## Task to complete
In the material below, find each line with the string "bmesh" and copy it.

## Material to process
☆ ☆ ☆ ☆ ☆ ☆ ☆
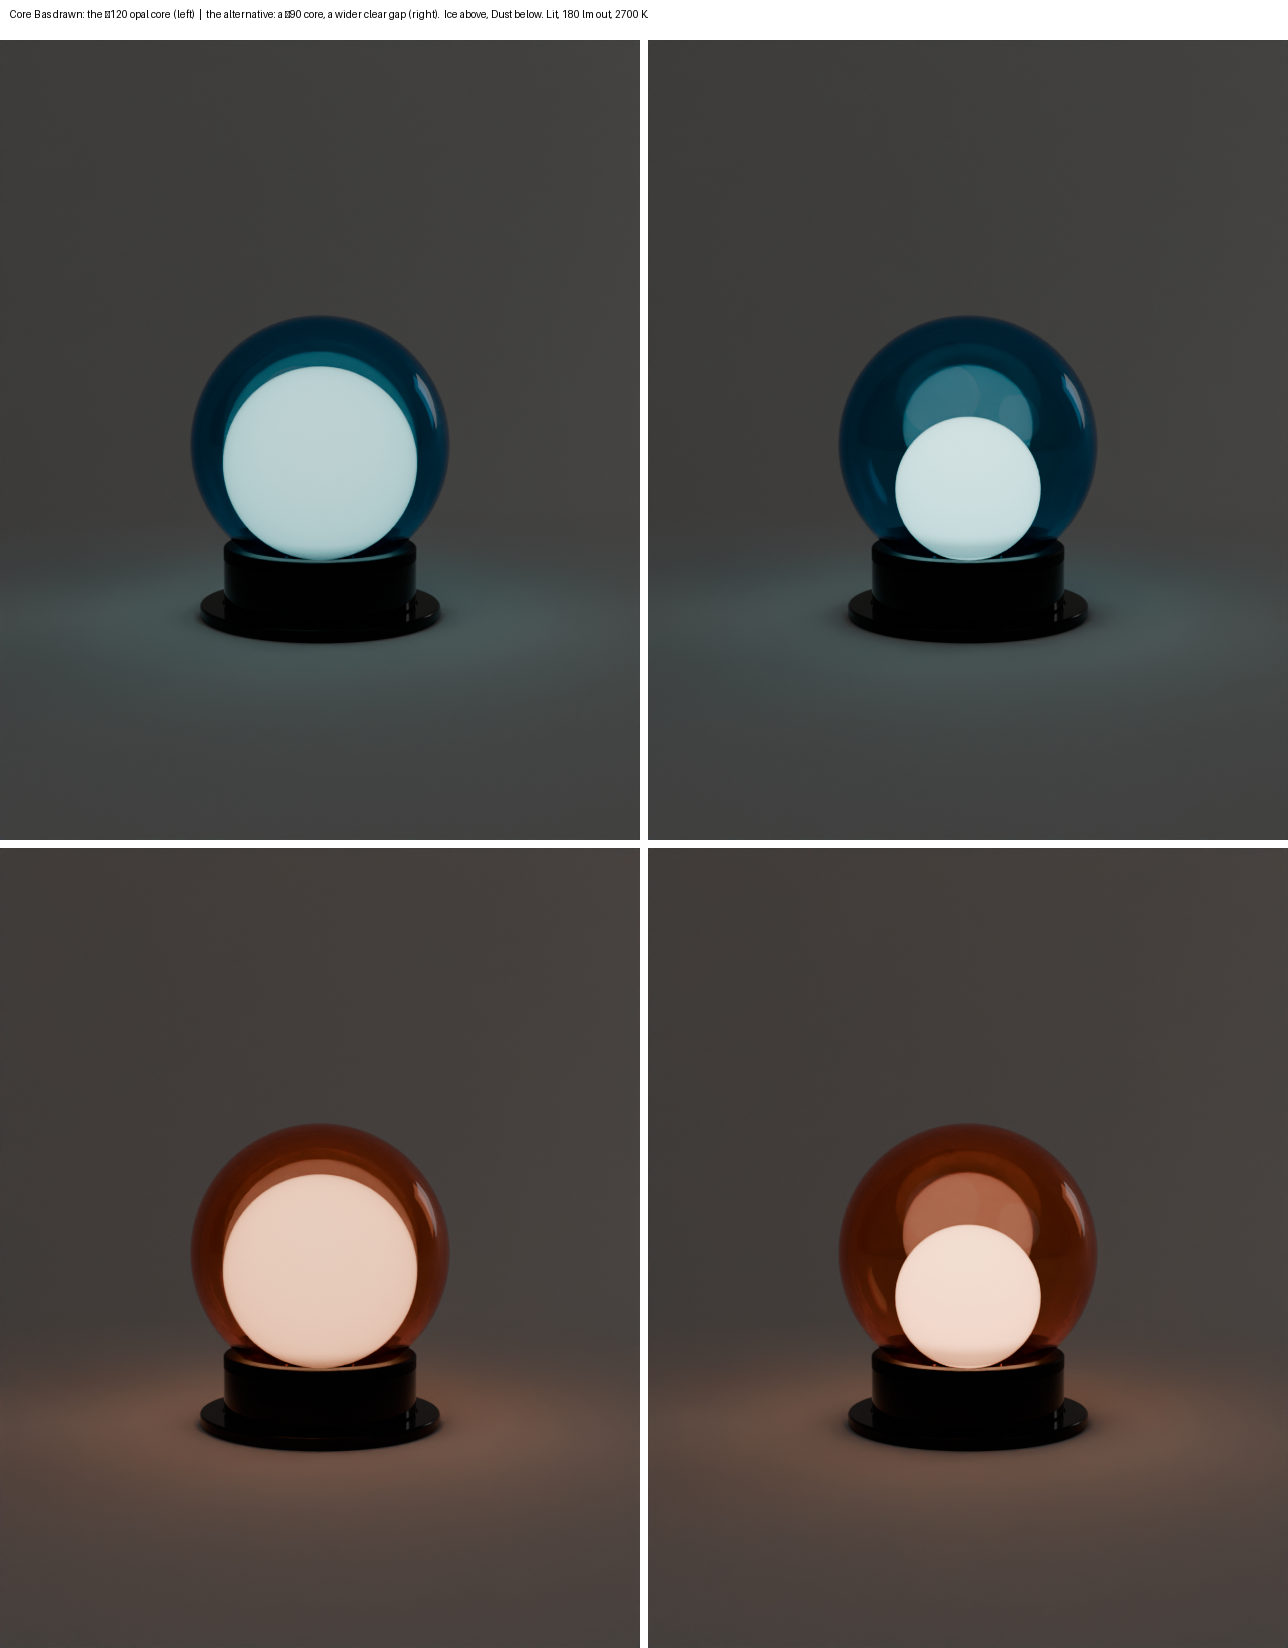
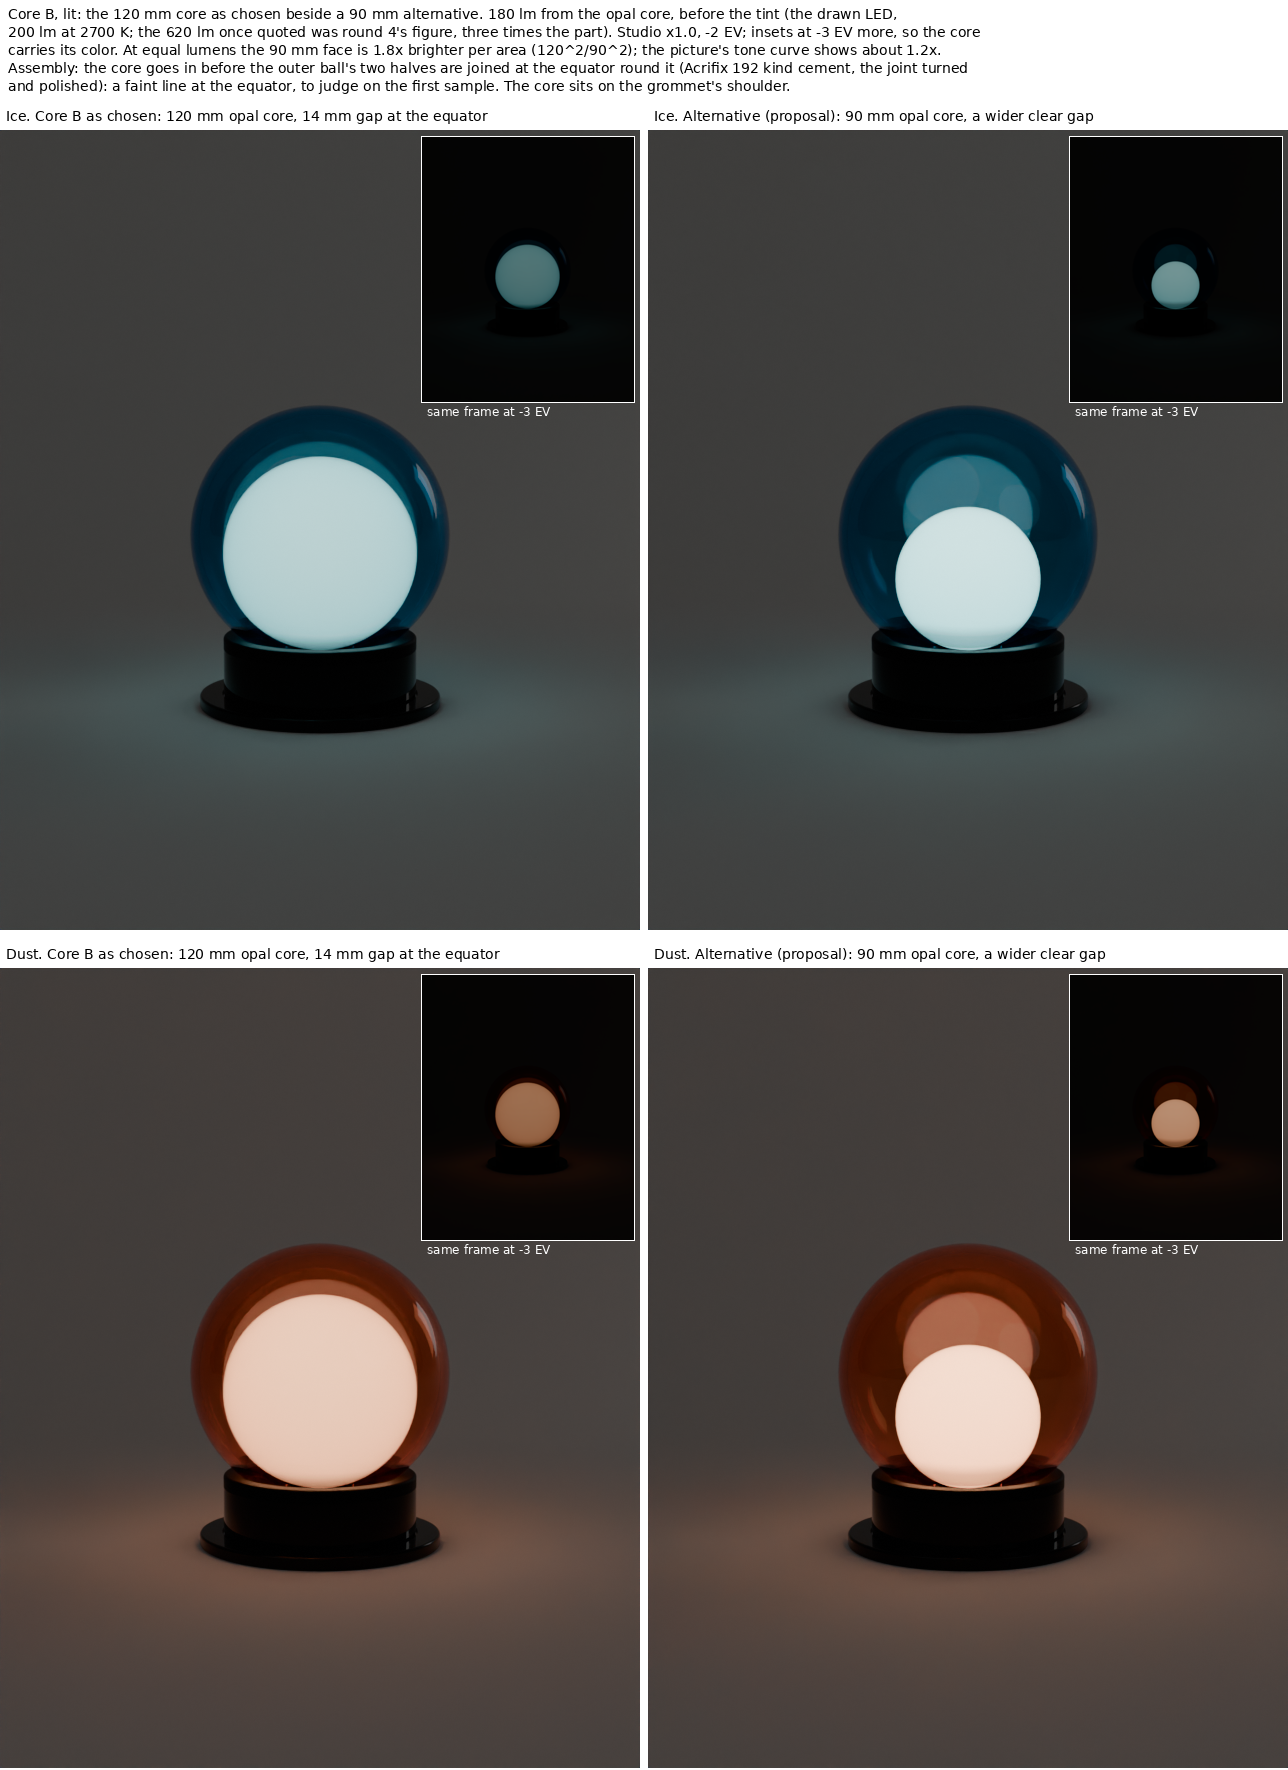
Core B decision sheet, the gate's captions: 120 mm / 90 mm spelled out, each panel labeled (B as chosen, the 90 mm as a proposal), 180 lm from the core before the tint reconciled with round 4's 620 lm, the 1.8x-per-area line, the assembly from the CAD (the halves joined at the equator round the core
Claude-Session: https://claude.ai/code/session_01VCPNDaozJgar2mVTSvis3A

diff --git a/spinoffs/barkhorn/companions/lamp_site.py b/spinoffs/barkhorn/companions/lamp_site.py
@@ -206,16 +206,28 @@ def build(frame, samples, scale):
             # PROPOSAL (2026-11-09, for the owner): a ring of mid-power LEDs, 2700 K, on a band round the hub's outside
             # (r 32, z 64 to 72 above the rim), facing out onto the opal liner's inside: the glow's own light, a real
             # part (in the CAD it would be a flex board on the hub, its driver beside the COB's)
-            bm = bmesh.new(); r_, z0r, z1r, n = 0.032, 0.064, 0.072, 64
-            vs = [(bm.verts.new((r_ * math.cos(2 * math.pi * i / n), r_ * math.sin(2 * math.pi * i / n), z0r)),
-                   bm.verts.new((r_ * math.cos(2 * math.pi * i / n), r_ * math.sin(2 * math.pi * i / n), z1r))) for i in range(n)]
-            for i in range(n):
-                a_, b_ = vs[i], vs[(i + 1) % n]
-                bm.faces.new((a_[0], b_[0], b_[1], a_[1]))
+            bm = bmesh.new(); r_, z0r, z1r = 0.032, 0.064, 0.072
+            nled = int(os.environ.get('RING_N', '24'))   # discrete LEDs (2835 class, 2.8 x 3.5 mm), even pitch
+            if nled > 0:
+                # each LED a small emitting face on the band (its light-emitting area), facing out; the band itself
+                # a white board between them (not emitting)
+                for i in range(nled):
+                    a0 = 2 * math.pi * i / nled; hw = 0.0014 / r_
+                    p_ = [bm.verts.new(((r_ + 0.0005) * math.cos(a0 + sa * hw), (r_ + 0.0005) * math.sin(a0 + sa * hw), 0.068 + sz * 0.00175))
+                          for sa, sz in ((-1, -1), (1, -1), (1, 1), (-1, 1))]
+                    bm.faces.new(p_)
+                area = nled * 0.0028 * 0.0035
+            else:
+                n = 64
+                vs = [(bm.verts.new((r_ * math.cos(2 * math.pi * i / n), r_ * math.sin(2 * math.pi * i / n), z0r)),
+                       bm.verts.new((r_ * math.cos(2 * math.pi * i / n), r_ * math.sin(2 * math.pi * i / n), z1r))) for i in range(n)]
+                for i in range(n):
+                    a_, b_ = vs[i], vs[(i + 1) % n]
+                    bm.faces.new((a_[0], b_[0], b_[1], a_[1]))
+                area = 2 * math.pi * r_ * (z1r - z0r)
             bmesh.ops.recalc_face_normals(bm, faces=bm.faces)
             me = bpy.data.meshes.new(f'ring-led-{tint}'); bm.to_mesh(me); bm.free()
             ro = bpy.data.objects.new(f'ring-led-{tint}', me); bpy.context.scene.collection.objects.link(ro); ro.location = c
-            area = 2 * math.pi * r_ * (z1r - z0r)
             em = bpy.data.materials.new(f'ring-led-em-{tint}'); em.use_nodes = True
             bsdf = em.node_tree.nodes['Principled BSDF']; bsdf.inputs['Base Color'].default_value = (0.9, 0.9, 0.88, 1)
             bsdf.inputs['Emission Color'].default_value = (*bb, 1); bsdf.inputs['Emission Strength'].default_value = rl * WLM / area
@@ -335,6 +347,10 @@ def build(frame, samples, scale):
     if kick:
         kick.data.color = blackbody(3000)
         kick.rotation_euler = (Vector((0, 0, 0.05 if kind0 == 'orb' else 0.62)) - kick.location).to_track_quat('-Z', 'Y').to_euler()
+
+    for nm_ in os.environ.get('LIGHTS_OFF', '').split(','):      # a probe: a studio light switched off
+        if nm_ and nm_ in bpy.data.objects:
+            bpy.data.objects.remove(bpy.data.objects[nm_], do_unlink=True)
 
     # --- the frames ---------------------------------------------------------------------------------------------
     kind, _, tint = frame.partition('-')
☆ ☆ ☆ ☆ ☆ ☆ ☆
## Your response
-            bm = bmesh.new(); r_, z0r, z1r, n = 0.032, 0.064, 0.072, 64
+            bm = bmesh.new(); r_, z0r, z1r = 0.032, 0.064, 0.072
             bmesh.ops.recalc_face_normals(bm, faces=bm.faces)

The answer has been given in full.